When parents in Maryland get a divorce and one or both of them has ties to another country, they may want to put some rules in place about traveling with the child internationally. In other circumstances, one parent may want to take the child on an overseas trip while the other parent wants to be involved in the decision-making around that.
Even if parents do not share physical custody, if they share legal custody, both parents have the right to input on the child's international travel. The best way to address this is with as much information and documentation as possible. This essentially requires a two-pronged approach. One element is making sure that parents are transparent and in agreement with each other about the trip. The other element is making sure all the required documentation is in place to travel. For the traveling parent, this could include paperwork indicating permission to travel internationally with the child.
The parameters for overseas travel might be outlined in the parenting plan. For example, the parents might agree that the child will accompany the other parent for visits to family on certain holidays or for vacation. Whatever the plan is, parents should be thorough in agreeing on dates, whom the child will travel with, contact information and any other relevant information.

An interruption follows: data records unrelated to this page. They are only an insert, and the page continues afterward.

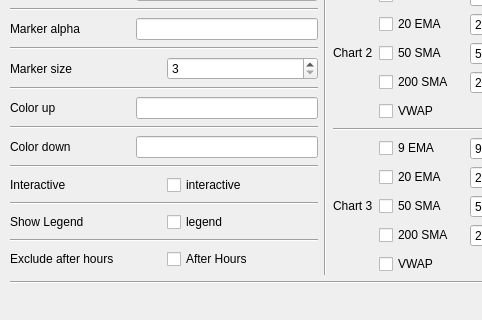
Old version of the form structjour/view/chartform.ui in the repository MikePia/structjour; both pictures show x 0 to 482 and y 329 to 649 of the 665 by 649 pixel window.
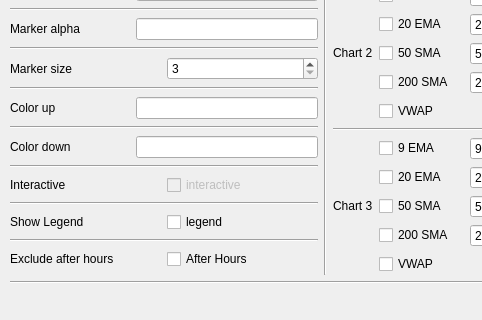
New version of the form. Icons and pictures are not drawn.

```diff
--- a/structjour/view/chartform.ui
+++ b/structjour/view/chartform.ui
@@ -401,6 +401,9 @@
           </item>
           <item>
            <widget class="QCheckBox" name="interactiveCb">
+            <property name="enabled">
+             <bool>false</bool>
+            </property>
             <property name="text">
              <string>interactive</string>
             </property>
```
Left out of the diff: 9 changed lines with no effect on the pictures.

International abduction may be a concern for some parents. There are preventative measures that can be taken, such as a court order that does not allow the child to be taken out of the country. However, a more common challenge in negotiating child custody that has an international component is the distance involved. If a parent is from another country and decides to or has to move back to that country, it may be necessary to return to court and get a modification in the custody agreement.